In the North America and Europe, tax-exempt hospitals have benefited from boards composed of community leaders who generally volunteer their time and expertise to enhance the performance of one of their community’s largest employers and essential contributors to the health and well being of the community and its employers
That is not the case in many low and middle income countries in Asia, Latin America and Africa. To explore our prior work to develop good governance practices in Africa, we include a series of blogs here that provide insights into the challenges faced by these hospital governing boards. The first resource is a web based educational program being used by health systems managers and board members in Asia, Latin America and Africa
You can Learn “Governing in the Context of Health” in Eight Hours in a new USAID Unveiled Governance and Health eLearning Certificate Program. To register for the program click here.
In a recent landmark report from the National Commission of College and University Board Governance, we find seven important recommendations to enhance the effectiveness of good board work. As we explore these seven imperatives, consider how they can also stimulate health systems’ boards to raise the bar on their own performance in the changing situations for hospitals and health services delivery
- Boards must improve value in their institutions and lead a restoration of public trust in higher education (aka hospital care).
- Boards must add value to institutional leadership and decision making by focusing on their essential role as institutional fiduciaries.
- Boards must act to ensure the long-term sustainability of their institutions by addressing changes finances and the imperative to deliver a high-quality education (aka health care) at lower cost
- Boards must improve shared governance within their institutions through attention to board-president relationships and a reinvigoration of faculty (aka medical staff) shared governance.
- Boards must improve their own capacity and functionality through increased attention to the qualifications and recruitment of members, board orientation, committee composition, and removal of members for cause.
- Boards must focus their time on issues of greatest consequence to the institution by reducing time spent reviewing routine reports and redirecting attention to cross-cutting and strategic issues not addressed elsewhere.
- Boards must hold themselves accountable for their own performance by modeling the same behaviors and performance they expect from others in their institutions.

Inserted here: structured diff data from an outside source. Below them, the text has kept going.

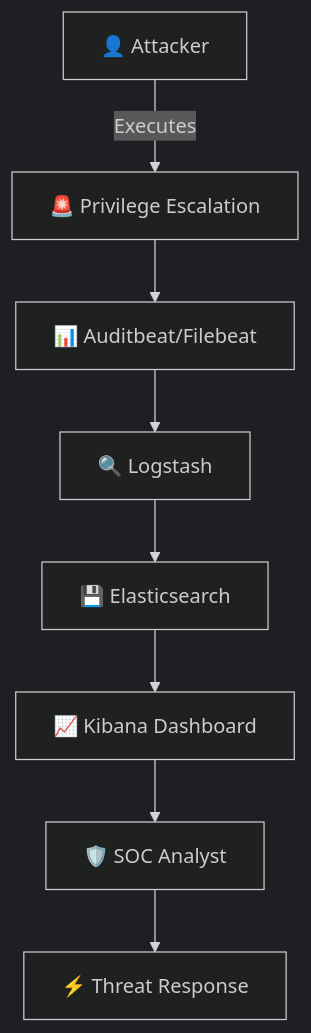
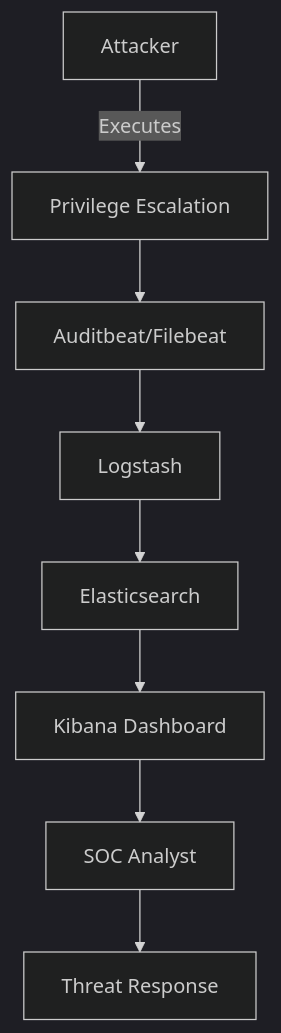
The first of 4 diagrams in README.md (Ome9/Elastic-ReverseShell-Detection), drawn with Mermaid (dark theme) before and after one commit. The commit also changed other lines of this file, not shown here.

````diff
--- a/README.md
+++ b/README.md
@@ -23,10 +23,10 @@
 ```mermaid
 graph TD
-    A[👤 Attacker] -->|Executes| B[🚨 Privilege Escalation]
-    B --> C[📊 Auditbeat/Filebeat]
-    C --> D[🔍 Logstash]
-    D --> E[💾 Elasticsearch]
-    E --> F[📈 Kibana Dashboard]
-    F --> G[🛡️ SOC Analyst]
-    G --> H[⚡ Threat Response]
+    A[ Attacker] -->|Executes| B[ Privilege Escalation]
+    B --> C[ Auditbeat/Filebeat]
+    C --> D[ Logstash]
+    D --> E[ Elasticsearch]
+    E --> F[ Kibana Dashboard]
+    F --> G[ SOC Analyst]
+    G --> H[ Threat Response]
 ```
````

Perhaps our health systems’ board members should meet periodically with their university board colleagues to share ideas about how best to leverage the time and talents of community leaders for stronger board work for stronger organizational performance?